This coronavirus that has us sheltering in place has taken some through many different emotions. Some have experienced fear, concern, stress and many negative feelings. There’re some who’ve used this time to do positive things that carry with them hope and good feelings about what they’ve been able to do for themselves and for others. I encourage you to try looking on the bright side of what’s going on in your life. I’ll tell you first what I do. Every day, several times each day, I say a prayer for someone or something and I immediately feel better. I take a walk outside and just observe the beauty of the flowers, the sky and environment in general. I find there’s always something out there that makes me smile.
Even though I have on my mask and gloves, I bow my head each time I come near anyone just to let them know I see them and I acknowledge their humanity. I can’t always tell if they acknowledge my recognition of them, but I feel good knowing I have acknowledged them. There’re so many things one can do so as not to sit around and bemoan the fact that this virus may have changed our lives forever. It’s so important to be physically and mentally active. In my case, I walk between four and five miles per day. One day during the past week, I walked 5.2 miles. Imagine how excited I was about that extra .2 miles! That may not sound like such a big deal, but I knew how long it had taken me to get there! I put that in my success column. You don’t have to do all the big things immediately. Try a gradual approach to whatever it is you set as a goal.
In my case, I’m ready to set a new walking goal. That helps to keep my mind off negative things I might be thinking if I just sat around saying, “Poor me.” Often when you are looking for answers, you can find them within yourself. Get the attention off yourself while thinking of something else. Read a good book — one that you can’t put down until you’re finished. Call a friend to share what you’ve just read. If you tell the story of what you’ve read in an exciting manner, it’s possible you can get your friend’s mind off the negative and proceed to do just what you’re doing. Don’t tell yourself you can’t do certain things. Learn to do the thing you’ve been saying you can’t do. Gather facts instead of sitting around in fear. Get involved in an online seminar or learn a new language. There’re so many great things you can do. In my case, along with Bishop Joe Simon.
I’m soliciting unregistered voters. Along with members of the National Congress of Black Women, we’re teaching people how to register online. It’s easy. Help by steering people who aren’t registered to www.usa.gov/register-to-vote. Tell them to check Voting and Elections and follow the prompts. If they have a problem, they can call 877-805-8447. There’ll be someone to assist them. There’s another easy project you can do to help while taking your mind off your fears. Adopt a nursing home.

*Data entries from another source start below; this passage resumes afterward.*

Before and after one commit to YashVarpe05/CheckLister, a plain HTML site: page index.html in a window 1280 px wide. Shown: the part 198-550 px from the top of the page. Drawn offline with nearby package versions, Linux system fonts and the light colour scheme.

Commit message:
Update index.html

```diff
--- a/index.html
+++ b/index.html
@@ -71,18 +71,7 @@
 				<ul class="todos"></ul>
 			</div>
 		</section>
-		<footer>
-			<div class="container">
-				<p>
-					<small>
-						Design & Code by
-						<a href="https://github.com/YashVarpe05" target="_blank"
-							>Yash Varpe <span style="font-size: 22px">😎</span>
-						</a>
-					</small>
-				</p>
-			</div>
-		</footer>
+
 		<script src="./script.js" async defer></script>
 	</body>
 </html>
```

Call the director and find out what products would be helpful for you to donate. Ship the products without ever having to go to the nursing home. If you’re looking for answers, whatever you do, instead of sitting around in fear, think solutions by making a list of at least 10 things you’re capable of doing. Select from the list and do as many as you can. Don’t just sit around in fear.
Dr. E. Faye Williams is National President of the National Congress of Black Women and Host of “Wake Up and Stay Woke” on WPFW-FM 89.3.